[[ Material for this exercise, beginning ]]

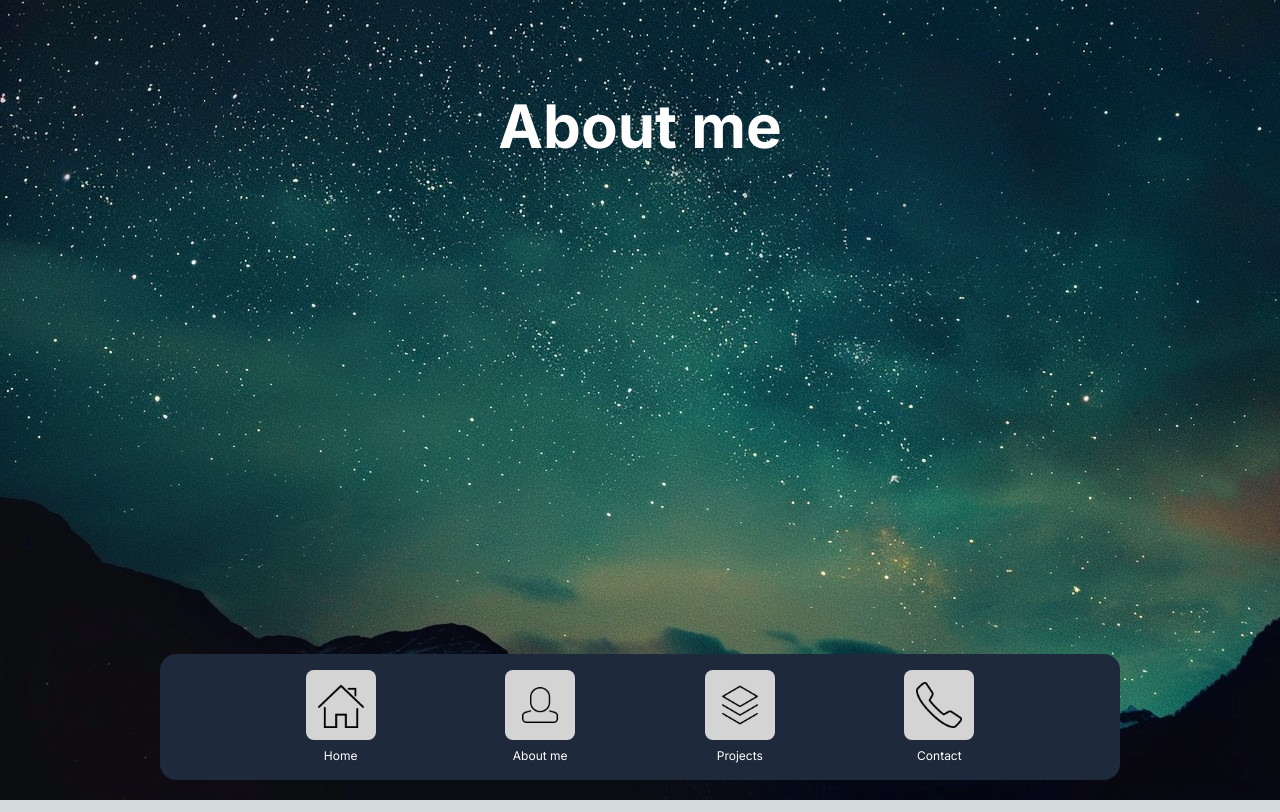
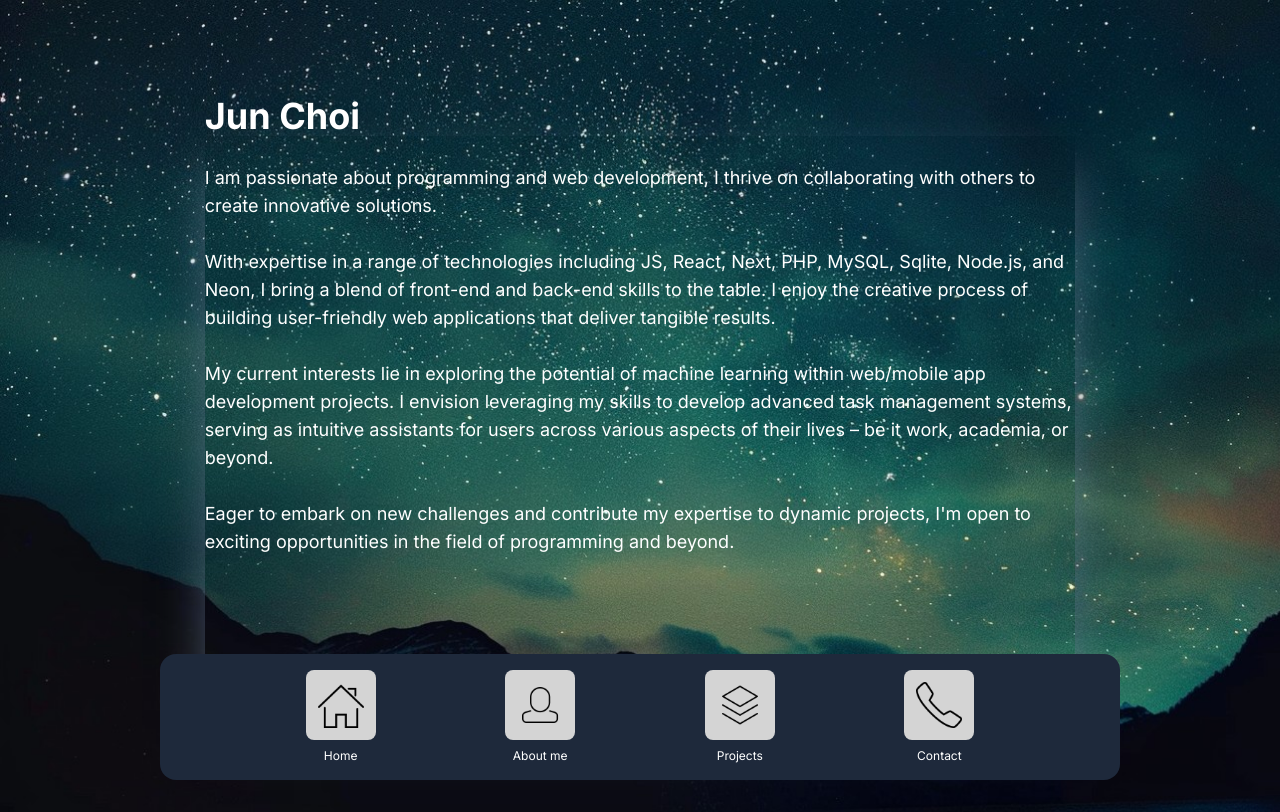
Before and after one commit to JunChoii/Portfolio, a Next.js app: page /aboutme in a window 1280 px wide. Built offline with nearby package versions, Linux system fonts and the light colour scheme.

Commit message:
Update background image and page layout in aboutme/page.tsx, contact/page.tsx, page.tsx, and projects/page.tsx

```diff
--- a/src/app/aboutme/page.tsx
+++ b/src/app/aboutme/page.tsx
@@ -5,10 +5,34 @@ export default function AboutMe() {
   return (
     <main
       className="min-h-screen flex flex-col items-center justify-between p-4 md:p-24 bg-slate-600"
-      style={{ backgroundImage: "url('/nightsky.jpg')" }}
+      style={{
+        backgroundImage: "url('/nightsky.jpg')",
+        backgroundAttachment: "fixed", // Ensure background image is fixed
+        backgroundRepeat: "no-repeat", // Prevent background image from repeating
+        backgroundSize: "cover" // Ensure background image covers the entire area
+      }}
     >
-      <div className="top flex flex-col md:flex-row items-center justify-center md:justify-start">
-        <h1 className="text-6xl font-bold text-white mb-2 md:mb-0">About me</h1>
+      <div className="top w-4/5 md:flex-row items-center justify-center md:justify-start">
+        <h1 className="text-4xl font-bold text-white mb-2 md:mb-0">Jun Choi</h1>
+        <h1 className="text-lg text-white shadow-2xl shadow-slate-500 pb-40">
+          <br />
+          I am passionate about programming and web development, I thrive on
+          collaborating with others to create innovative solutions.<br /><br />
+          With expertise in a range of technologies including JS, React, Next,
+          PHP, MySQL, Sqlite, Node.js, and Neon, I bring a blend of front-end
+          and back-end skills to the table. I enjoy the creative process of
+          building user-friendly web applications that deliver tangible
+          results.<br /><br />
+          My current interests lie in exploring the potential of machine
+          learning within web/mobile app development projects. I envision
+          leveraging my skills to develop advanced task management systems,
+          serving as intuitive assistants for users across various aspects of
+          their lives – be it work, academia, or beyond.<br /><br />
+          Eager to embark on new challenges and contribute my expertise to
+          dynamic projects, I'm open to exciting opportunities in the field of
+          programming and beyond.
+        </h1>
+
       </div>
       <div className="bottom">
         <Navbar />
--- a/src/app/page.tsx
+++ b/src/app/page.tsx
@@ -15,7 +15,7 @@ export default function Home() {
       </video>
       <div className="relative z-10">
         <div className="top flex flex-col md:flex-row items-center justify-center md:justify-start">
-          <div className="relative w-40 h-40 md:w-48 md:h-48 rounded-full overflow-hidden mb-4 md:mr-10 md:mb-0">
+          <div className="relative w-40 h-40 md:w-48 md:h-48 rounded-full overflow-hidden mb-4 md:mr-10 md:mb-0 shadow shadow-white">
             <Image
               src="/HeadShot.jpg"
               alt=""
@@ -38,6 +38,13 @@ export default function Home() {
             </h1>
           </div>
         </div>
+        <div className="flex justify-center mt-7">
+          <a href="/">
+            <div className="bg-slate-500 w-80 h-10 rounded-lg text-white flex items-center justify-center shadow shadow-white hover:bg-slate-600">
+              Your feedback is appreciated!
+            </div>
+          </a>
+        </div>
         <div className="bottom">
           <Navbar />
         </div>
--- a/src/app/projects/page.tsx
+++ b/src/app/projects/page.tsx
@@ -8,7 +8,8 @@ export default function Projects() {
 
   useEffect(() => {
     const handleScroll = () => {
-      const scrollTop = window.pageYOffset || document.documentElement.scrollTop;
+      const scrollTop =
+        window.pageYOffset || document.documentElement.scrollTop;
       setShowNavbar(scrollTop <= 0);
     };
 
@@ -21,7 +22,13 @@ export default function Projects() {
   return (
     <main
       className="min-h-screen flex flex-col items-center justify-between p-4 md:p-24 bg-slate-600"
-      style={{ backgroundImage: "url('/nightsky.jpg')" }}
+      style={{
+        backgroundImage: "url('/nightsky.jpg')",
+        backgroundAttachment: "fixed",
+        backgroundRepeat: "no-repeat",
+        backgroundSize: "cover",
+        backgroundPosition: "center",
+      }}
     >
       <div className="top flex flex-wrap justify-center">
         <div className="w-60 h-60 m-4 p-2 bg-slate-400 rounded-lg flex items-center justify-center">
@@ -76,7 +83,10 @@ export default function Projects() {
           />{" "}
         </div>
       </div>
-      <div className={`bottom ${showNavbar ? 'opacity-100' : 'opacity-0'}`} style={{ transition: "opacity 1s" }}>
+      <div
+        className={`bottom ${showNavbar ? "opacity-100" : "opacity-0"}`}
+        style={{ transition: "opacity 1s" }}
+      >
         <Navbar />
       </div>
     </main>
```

[[ Material for this exercise, end ]]
[[ Material for this exercise, beginning ]]

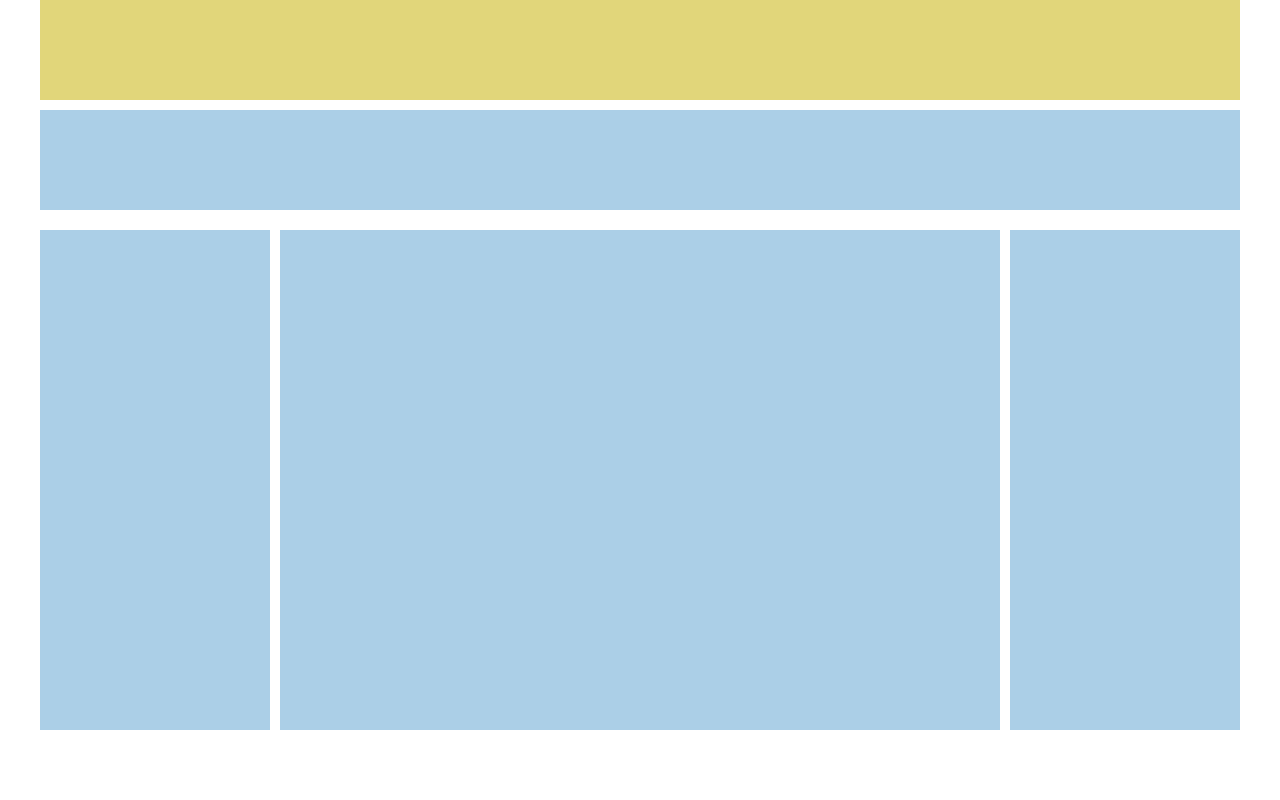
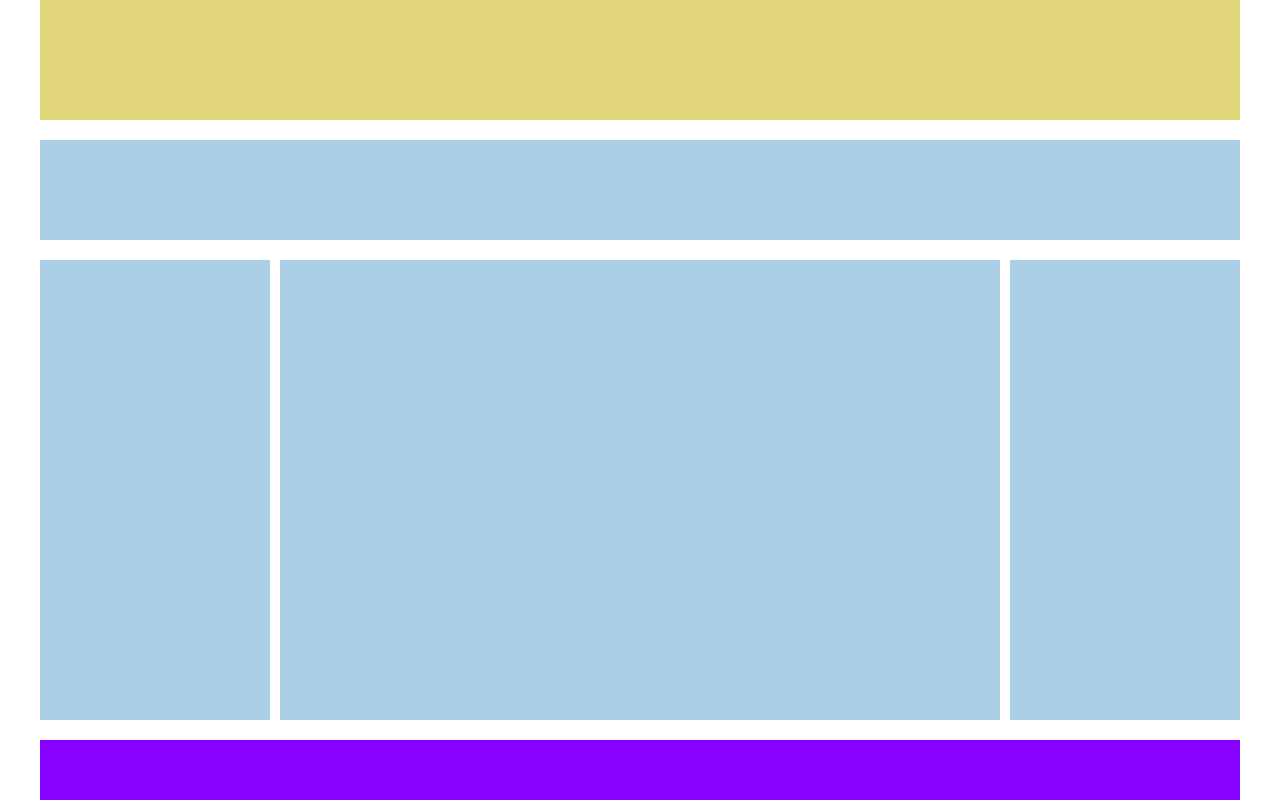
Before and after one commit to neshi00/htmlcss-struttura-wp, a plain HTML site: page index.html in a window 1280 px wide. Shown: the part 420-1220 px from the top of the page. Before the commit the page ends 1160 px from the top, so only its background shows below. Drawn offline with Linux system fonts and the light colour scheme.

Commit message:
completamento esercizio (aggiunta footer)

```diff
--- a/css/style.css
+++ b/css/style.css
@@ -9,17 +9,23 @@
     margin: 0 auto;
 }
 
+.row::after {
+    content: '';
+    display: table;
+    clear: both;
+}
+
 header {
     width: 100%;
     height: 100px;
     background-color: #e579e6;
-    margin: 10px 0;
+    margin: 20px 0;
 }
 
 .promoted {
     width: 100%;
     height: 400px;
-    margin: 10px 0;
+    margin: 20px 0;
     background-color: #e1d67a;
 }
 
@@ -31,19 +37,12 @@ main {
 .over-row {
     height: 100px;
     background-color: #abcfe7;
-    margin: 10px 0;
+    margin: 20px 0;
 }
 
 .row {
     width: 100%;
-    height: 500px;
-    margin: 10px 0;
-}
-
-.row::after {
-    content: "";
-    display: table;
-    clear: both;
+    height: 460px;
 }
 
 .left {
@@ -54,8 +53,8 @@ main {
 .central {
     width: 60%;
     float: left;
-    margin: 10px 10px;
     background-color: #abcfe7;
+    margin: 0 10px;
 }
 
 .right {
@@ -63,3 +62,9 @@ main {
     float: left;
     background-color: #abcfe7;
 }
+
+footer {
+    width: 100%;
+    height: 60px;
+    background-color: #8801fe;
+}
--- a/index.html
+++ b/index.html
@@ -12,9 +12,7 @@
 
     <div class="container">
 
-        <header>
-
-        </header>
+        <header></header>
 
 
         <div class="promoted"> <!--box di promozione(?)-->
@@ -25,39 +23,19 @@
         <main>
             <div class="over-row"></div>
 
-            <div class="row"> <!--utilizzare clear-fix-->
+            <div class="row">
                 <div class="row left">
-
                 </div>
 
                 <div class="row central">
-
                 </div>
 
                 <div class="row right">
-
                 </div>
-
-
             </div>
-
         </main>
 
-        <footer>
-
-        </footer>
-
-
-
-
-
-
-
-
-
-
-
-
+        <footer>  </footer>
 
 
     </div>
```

[[ Material for this exercise, end ]]

■ **Work item**:
Copy out every line from the data above that has "flex" in it.

■ **Result below**:
       className="min-h-screen flex flex-col items-center justify-between p-4 md:p-24 bg-slate-600"
-      <div className="top flex flex-col md:flex-row items-center justify-center md:justify-start">
+      <div className="top w-4/5 md:flex-row items-center justify-center md:justify-start">
         <div className="top flex flex-col md:flex-row items-center justify-center md:justify-start">
+        <div className="flex justify-center mt-7">
+            <div className="bg-slate-500 w-80 h-10 rounded-lg text-white flex items-center justify-center shadow shadow-white hover:bg-slate-600">
       className="min-h-screen flex flex-col items-center justify-between p-4 md:p-24 bg-slate-600"
       <div className="top flex flex-wrap justify-center">
         <div className="w-60 h-60 m-4 p-2 bg-slate-400 rounded-lg flex items-center justify-center">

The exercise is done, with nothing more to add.